  • Cherry-picking years

    In the Arctic, the sea-ice cover (area and extent) is declining in all months. This reduction in sea ice extent and area does however not happen at a constant speed, there are year-to-year variations: some years will have more sea ice than expected from the trend, some years will have less.

    A common misleading presentation of sea ice data record comes from cherry-picking years to manipulate the trend.

     

    • OSI SAF Sea ice Extent rank by month at both poles
  • OSI SAF climate data records show a decline in Arctic sea ice

    May 1989, for example, saw less Arctic ice than average, and May 2022 had more than average for those periods. To measure the impact of global warming on sea ice, we calculate the percentage change in its extent and volume compared to the average for a reference period of 30 years -- in this case, 1981 to 2010. Cherry-picking two years gives a wrong interpretation of the trend measured in the climate data record of OSI SAF sea-ice data.

    The trend over the last 40 years is clear : May trend : -2.5%/decade, September trend: -11,5%/decade. The decline is more pronounced in summer (September) than in winter (March) as shown by several satellite products that cover the last 40 years.

    • OSI SAF Arctic Sea Ice May and September
  • NSIDC and OSI SAF satellite data records

    NSIDC and OSI SAF satellite data records show a general decline in sea ice starting in 1979. There is day-to-day, month-to-month and year-to-year variability in the Arctic sea ice cover as in many other climate variables. Therefore, one cannot infer much, if anything, from the comparison of two daily sea ice maps 33 years apart. Changes in our climate can only be assessed based on long continuous time series.

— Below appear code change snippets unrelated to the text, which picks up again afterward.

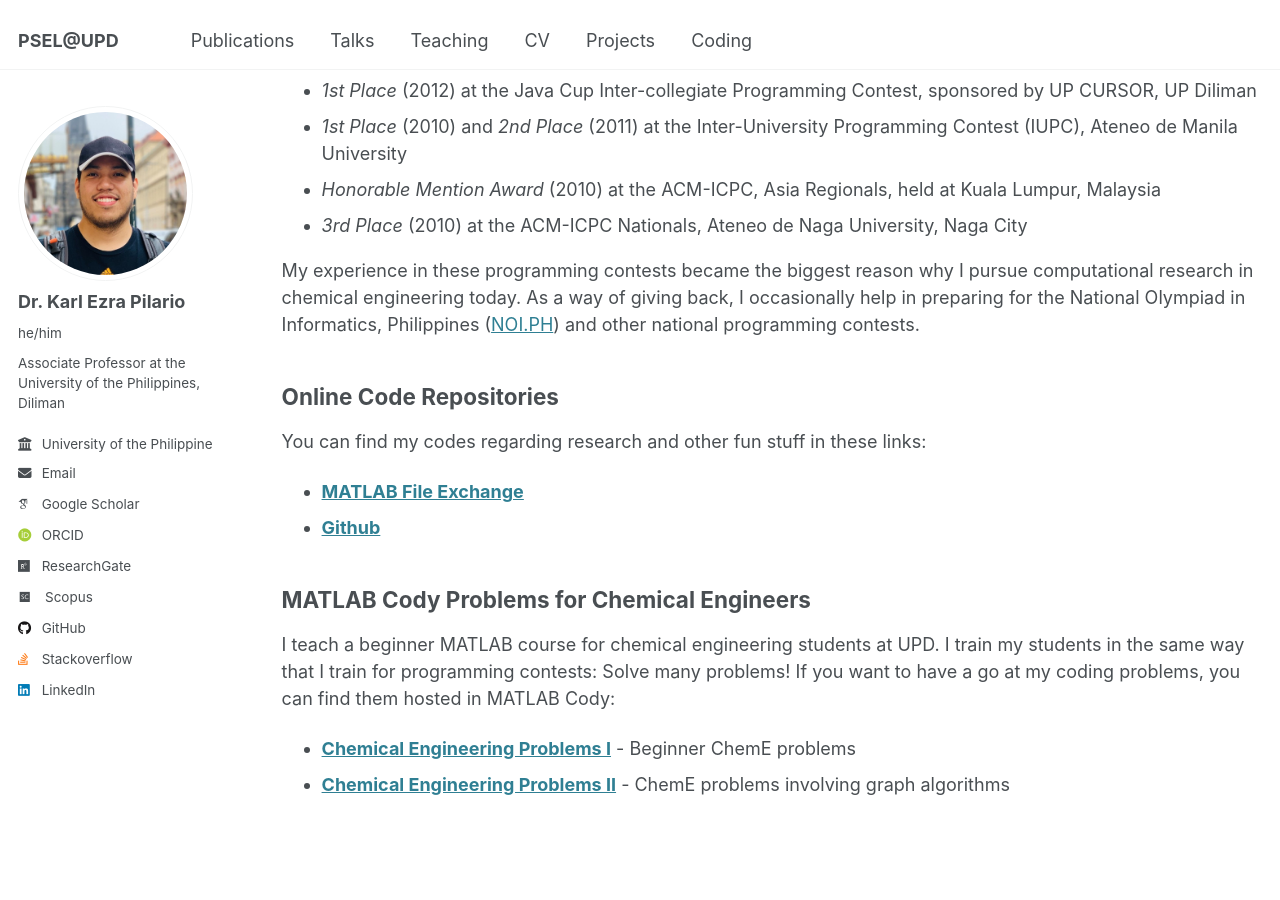
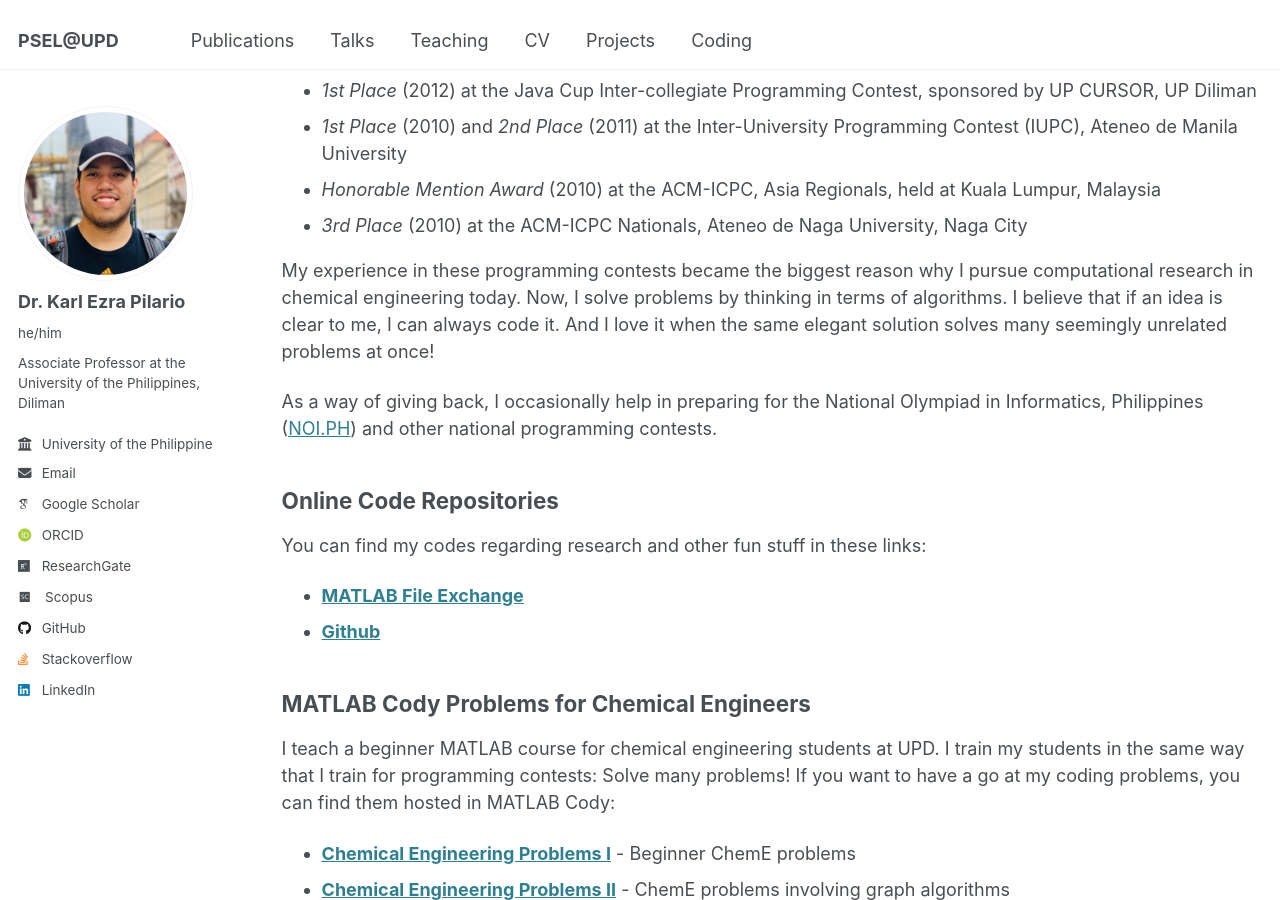
Before and after one commit to kspilario/kspilario.github.io, a Jekyll site: the page built from _pages/coding.md, in a window 1280 px wide and 900 px high, scrolled down 637 px. Built offline with Jekyll 4.4.1, drawn with Linux system fonts in a browser that asks for light colours; some web fonts are replaced.

Commit message:
Update coding.md

```diff
--- a/_pages/coding.md
+++ b/_pages/coding.md
@@ -22,7 +22,9 @@ Our teams from UPPG regularly compete in national contests and the [ACM-ICPC](ht
 - *Honorable Mention Award* (2010) at the ACM-ICPC, Asia Regionals, held at Kuala Lumpur, Malaysia
 - *3rd Place* (2010) at the ACM-ICPC Nationals, Ateneo de Naga University, Naga City
 
-My experience in these programming contests became the biggest reason why I pursue computational research in chemical engineering today. As a way of giving back, I occasionally help in preparing for the National Olympiad in Informatics, Philippines ([NOI.PH](https://noi.ph/)) and other national programming contests.
+My experience in these programming contests became the biggest reason why I pursue computational research in chemical engineering today. Now, I solve problems by thinking in terms of algorithms. I believe that if an idea is clear to me, I can always code it. And I love it when the same elegant solution solves many seemingly unrelated problems at once!
+
+As a way of giving back, I occasionally help in preparing for the National Olympiad in Informatics, Philippines ([NOI.PH](https://noi.ph/)) and other national programming contests.
 
 ## Online Code Repositories
 
```
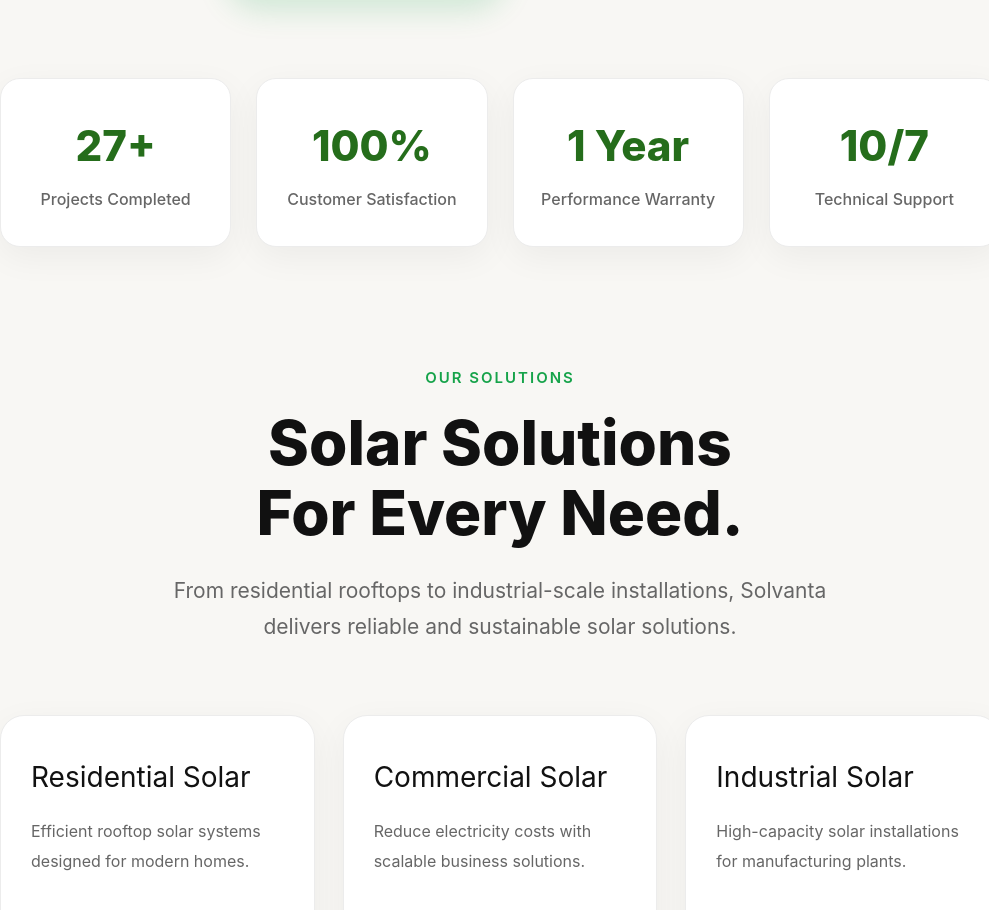
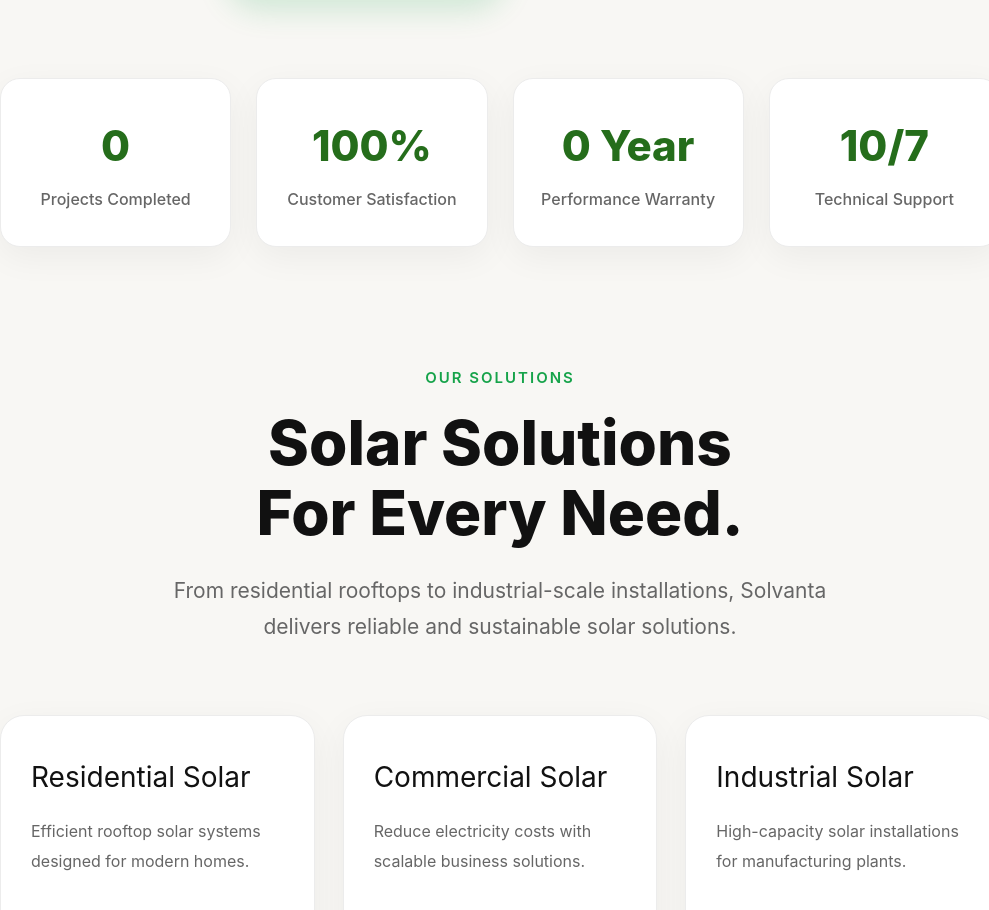
Before and after one commit to ShashankX44/solvanta-energy, a React (Vite) app: page / in a window 1280 px wide. Shown: the part 854-1764 px from the top of the page, without its empty margins (140-1129 px from the left). Built offline with nearby package versions, Linux system fonts and the light colour scheme.

Commit message:
Added services section

```diff
--- a/src/components/Stats.jsx
+++ b/src/components/Stats.jsx
@@ -3,7 +3,7 @@ function Stats() {
     <section className="stats-section">
 
       <div className="stat-card">
-        <h2>27+</h2>
+        <h2>0</h2>
         <p>Projects Completed</p>
       </div>
 
@@ -13,7 +13,7 @@ function Stats() {
       </div>
 
       <div className="stat-card">
-        <h2>1 Year</h2>
+        <h2>0 Year</h2>
         <p>Performance Warranty</p>
       </div>
 
```
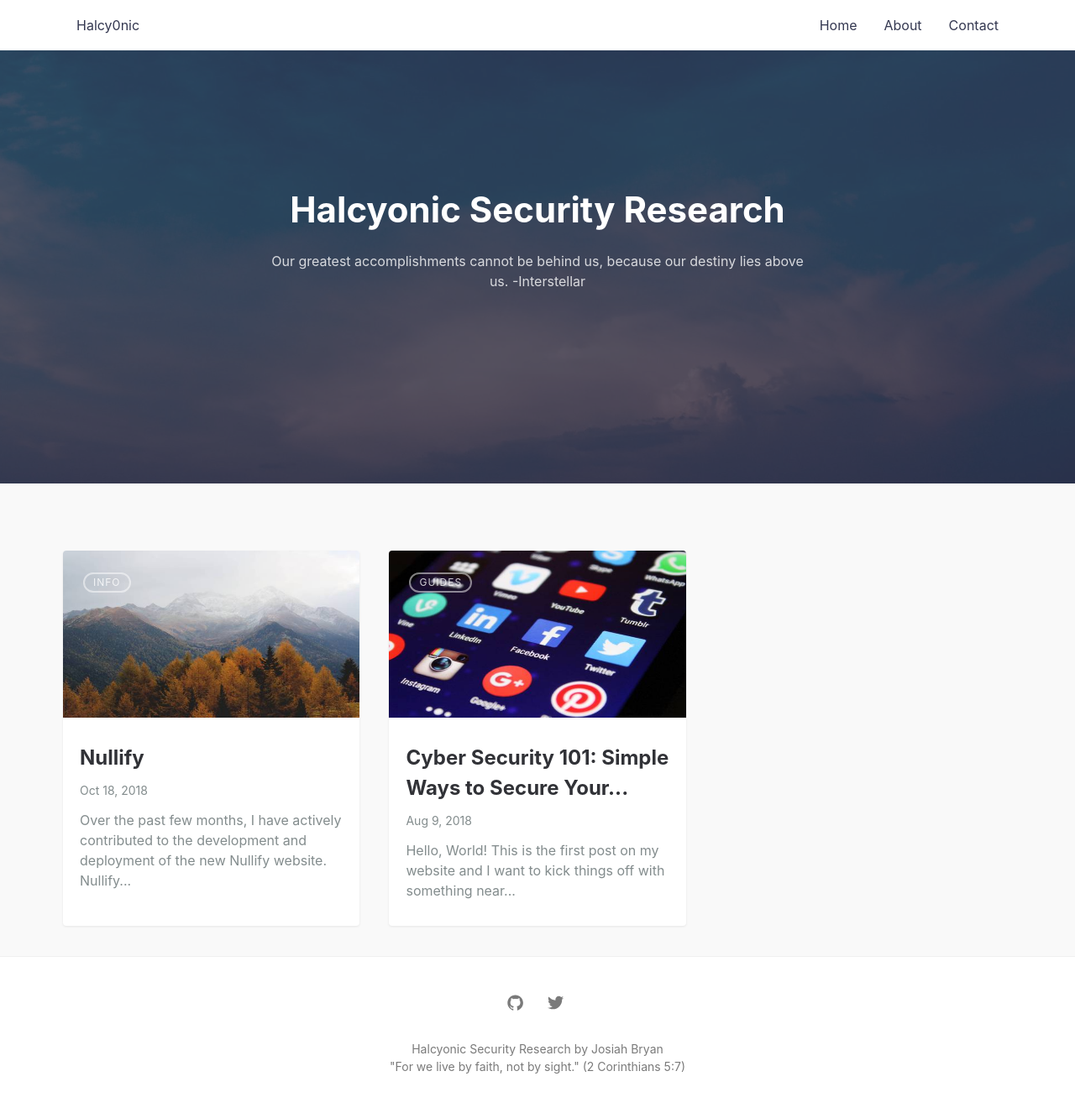
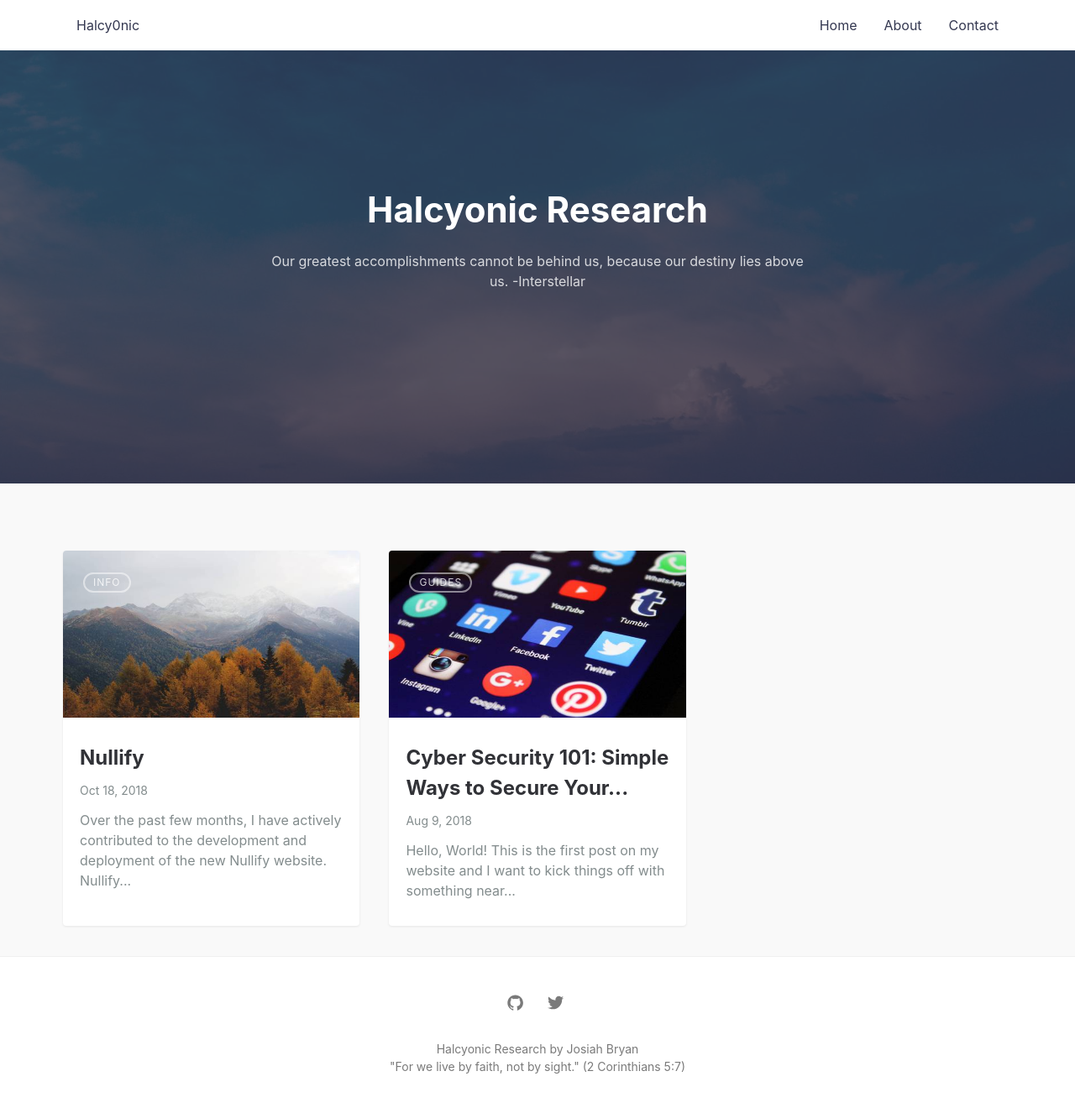
Before and after one commit to Halcy0nic/Halcy0nic.github.io, a Jekyll site: the page built from index.md, in a window 1280 px wide. Shown: the whole page at 84% size. Built offline with Jekyll 4.4.1, drawn with Linux system fonts in a browser that asks for light colours.

Commit message:
Changing Title

```diff
--- a/_config.yml
+++ b/_config.yml
@@ -1,5 +1,5 @@
 # SITE CONFIGURATION
-title: Halcyonic Security Research # your site title
+title: Halcyonic Research # your site title
 author: Josiah Bryan # You :P
 description: > # Meta description of Homepage
   This is the main site for Halcyonic Security Research where I try to post on interesting security (or random) topics
```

  • If you want to read more about climate fact checks by AFP you can visit https://factcheck.afp.com/.

    Other highly recommended sources of information to learn more about Arctic Sea Ice :

     

     

New ticket helpdesk